# WORK REQUEST
Find every line in the data that contains the word "defaultChecked". Return each of those lines.

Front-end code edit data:
=== Section Start ===
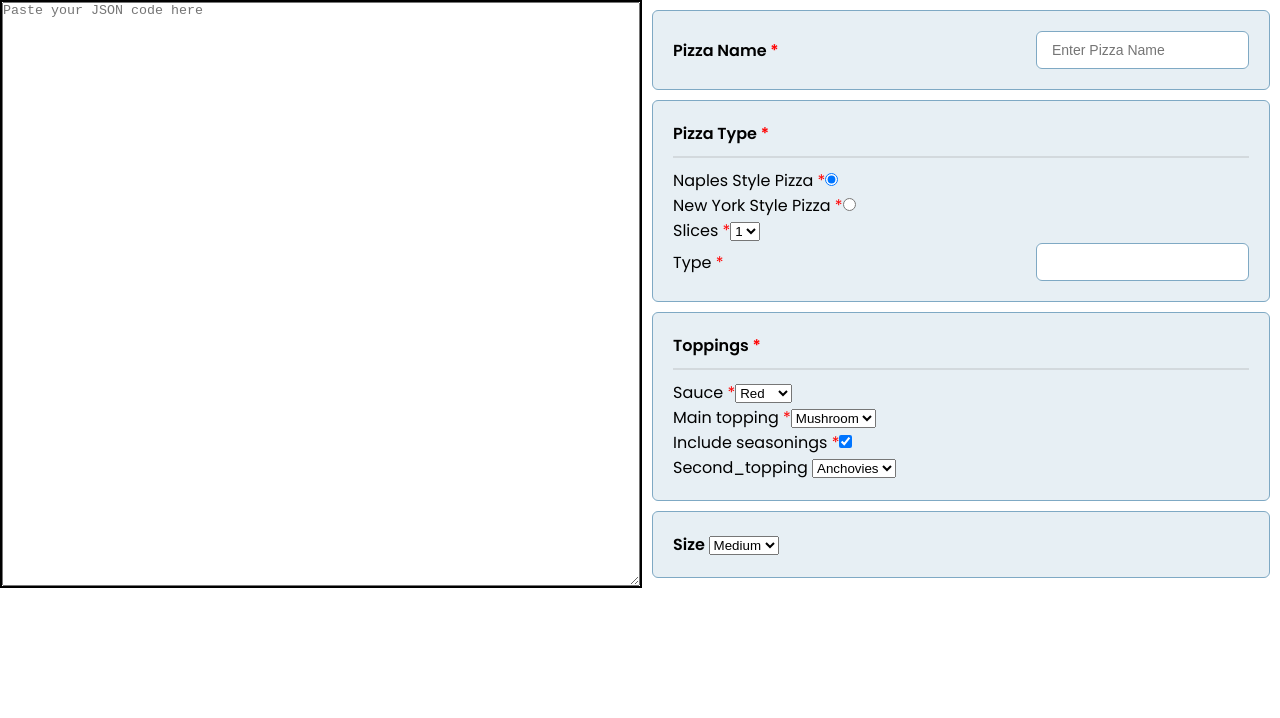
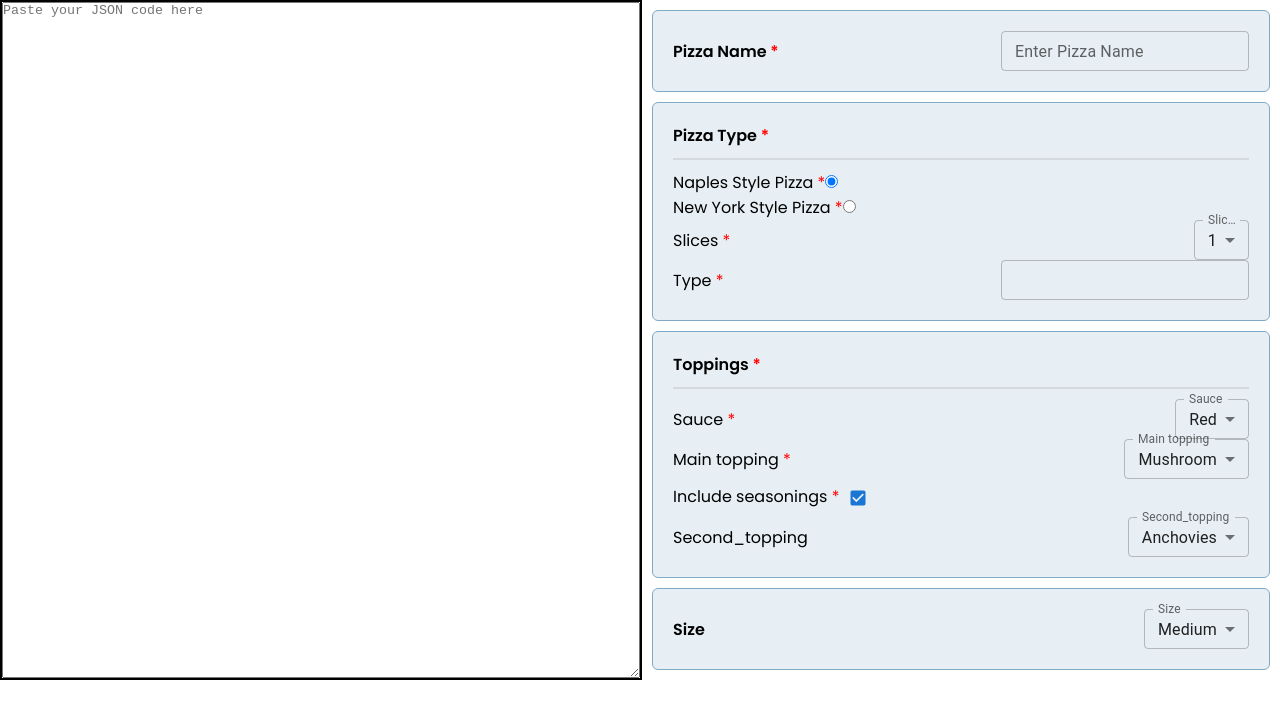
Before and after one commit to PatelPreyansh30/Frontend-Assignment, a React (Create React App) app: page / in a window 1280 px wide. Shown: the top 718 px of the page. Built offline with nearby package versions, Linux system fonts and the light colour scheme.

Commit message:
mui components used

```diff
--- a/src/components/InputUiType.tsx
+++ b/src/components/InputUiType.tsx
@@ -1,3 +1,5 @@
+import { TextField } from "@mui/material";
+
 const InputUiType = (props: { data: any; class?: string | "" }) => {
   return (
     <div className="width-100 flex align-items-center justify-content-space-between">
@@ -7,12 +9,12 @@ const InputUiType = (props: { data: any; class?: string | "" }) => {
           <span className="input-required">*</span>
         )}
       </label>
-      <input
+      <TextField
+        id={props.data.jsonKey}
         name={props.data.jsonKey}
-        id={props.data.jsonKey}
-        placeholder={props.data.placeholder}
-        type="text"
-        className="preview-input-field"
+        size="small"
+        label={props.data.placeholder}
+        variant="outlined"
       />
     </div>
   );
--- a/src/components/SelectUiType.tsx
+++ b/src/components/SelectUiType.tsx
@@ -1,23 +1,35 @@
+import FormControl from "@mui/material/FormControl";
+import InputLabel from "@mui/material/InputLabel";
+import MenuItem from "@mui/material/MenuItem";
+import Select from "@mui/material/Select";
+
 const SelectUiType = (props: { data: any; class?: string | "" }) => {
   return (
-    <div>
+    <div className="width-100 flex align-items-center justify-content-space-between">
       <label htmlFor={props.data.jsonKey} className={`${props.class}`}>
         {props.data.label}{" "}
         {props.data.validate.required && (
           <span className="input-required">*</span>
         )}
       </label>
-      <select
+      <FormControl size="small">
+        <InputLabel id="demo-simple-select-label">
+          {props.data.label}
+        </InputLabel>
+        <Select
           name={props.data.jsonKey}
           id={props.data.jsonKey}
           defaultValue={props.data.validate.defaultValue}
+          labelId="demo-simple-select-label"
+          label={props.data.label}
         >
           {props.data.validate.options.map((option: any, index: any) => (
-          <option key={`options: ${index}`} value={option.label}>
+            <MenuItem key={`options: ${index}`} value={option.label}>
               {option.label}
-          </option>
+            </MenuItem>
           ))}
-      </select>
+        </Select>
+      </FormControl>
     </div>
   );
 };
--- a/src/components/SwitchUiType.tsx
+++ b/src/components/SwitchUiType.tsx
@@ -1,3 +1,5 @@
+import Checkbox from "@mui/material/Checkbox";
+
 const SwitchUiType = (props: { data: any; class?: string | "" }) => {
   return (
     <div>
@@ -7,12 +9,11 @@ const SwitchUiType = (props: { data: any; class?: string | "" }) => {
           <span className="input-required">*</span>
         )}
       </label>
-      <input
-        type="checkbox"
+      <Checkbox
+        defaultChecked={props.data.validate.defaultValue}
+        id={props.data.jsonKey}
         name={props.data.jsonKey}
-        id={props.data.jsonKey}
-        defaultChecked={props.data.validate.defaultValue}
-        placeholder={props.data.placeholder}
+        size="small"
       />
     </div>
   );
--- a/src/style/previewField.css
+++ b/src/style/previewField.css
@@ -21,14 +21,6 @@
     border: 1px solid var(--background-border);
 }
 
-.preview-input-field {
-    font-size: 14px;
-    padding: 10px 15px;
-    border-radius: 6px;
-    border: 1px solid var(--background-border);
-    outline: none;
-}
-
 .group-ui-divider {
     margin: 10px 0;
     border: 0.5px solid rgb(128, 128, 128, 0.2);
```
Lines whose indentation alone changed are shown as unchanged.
=== Section End ===
# RESULT OF THE EXERCISE
+        defaultChecked={props.data.validate.defaultValue}
-        defaultChecked={props.data.validate.defaultValue}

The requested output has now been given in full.